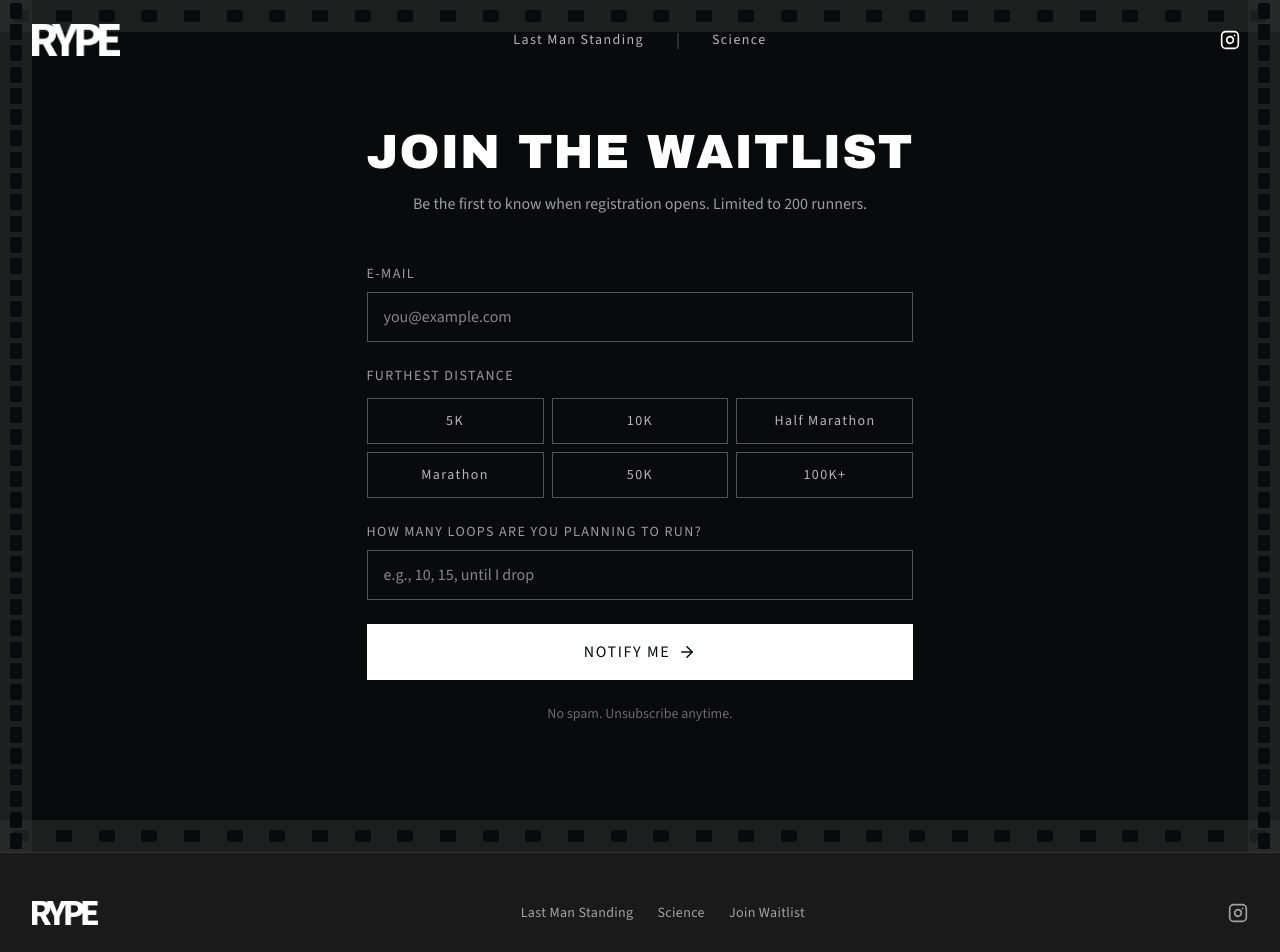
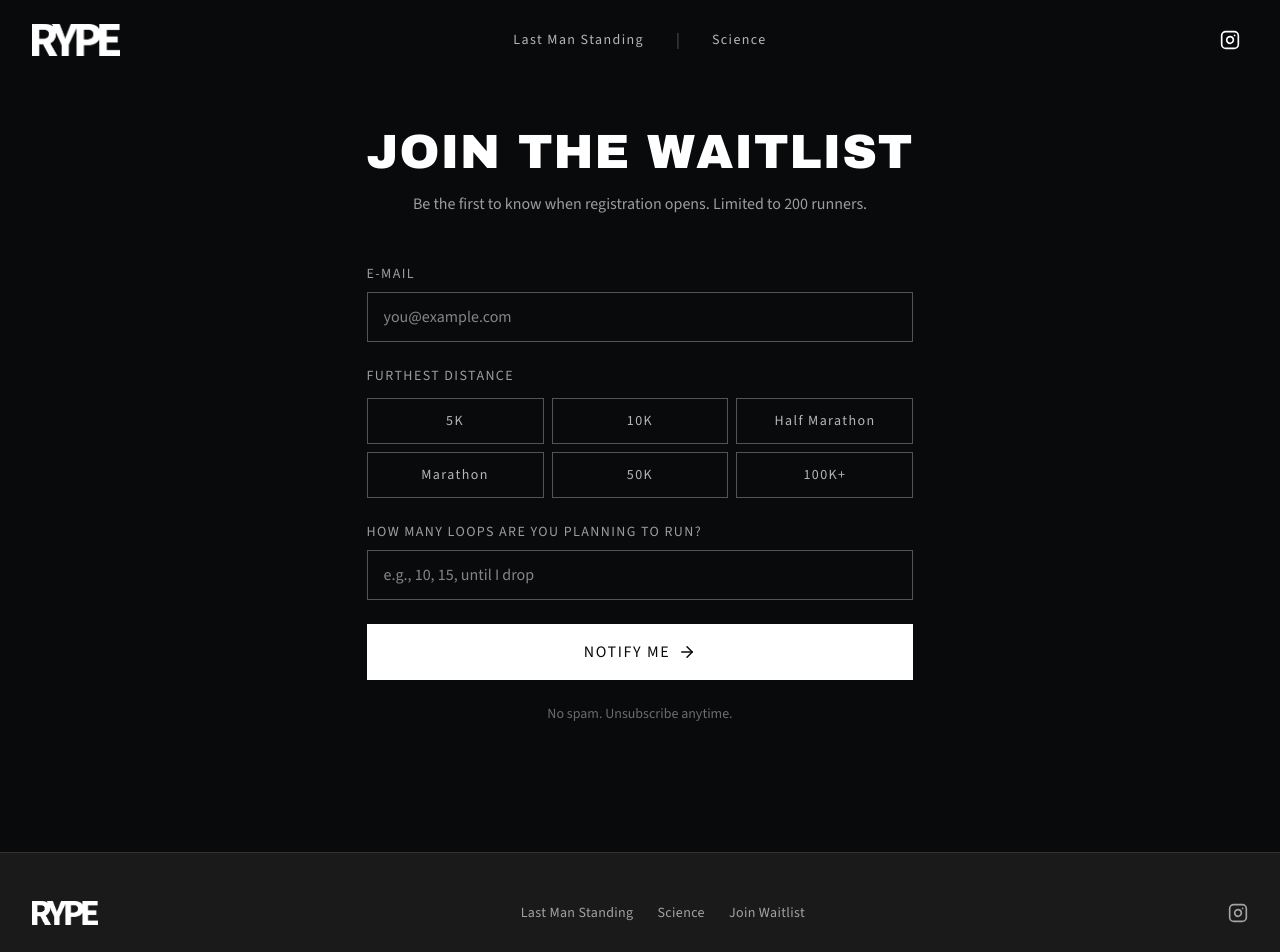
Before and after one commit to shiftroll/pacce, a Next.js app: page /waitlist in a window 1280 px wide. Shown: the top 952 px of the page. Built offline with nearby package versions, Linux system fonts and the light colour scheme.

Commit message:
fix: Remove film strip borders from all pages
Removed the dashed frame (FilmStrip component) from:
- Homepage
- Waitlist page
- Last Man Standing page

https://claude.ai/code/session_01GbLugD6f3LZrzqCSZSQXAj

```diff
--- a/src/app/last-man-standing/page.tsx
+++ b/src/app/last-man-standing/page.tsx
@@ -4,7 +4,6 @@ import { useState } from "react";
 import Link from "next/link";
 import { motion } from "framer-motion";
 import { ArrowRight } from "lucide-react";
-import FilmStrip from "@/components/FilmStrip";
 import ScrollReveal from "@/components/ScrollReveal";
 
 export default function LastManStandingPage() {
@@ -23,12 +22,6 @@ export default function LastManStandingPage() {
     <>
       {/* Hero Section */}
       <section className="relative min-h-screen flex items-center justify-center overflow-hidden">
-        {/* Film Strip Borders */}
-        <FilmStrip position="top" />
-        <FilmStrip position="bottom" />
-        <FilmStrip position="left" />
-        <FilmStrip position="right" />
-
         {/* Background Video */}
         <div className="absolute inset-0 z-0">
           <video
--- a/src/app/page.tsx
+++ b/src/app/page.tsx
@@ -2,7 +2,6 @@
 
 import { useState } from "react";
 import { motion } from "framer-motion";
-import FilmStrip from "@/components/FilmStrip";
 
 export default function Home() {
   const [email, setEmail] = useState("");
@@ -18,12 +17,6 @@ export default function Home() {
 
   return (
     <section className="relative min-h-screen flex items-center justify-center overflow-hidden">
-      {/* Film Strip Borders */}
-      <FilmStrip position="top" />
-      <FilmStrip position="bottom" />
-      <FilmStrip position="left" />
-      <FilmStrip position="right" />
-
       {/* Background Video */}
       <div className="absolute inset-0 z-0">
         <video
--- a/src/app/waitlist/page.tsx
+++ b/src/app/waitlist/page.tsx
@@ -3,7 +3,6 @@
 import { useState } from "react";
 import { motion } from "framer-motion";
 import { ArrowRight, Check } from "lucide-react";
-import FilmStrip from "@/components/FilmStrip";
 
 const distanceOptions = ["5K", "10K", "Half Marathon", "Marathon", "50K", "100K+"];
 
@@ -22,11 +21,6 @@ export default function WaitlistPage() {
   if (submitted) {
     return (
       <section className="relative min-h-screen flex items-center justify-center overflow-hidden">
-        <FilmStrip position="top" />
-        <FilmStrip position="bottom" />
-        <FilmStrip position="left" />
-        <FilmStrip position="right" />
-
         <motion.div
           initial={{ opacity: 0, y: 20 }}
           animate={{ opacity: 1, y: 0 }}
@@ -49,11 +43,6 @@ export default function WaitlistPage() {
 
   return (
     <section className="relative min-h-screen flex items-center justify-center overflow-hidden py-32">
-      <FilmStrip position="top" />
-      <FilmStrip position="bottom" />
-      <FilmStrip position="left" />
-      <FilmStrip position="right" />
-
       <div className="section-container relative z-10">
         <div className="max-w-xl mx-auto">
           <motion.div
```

Your task: Whenever the word "className" occurs in a line above, copy that line.

Answer for the task:
       <section className="relative min-h-screen flex items-center justify-center overflow-hidden">
         <div className="absolute inset-0 z-0">
     <section className="relative min-h-screen flex items-center justify-center overflow-hidden">
       <div className="absolute inset-0 z-0">
       <section className="relative min-h-screen flex items-center justify-center overflow-hidden">
     <section className="relative min-h-screen flex items-center justify-center overflow-hidden py-32">
       <div className="section-container relative z-10">
         <div className="max-w-xl mx-auto">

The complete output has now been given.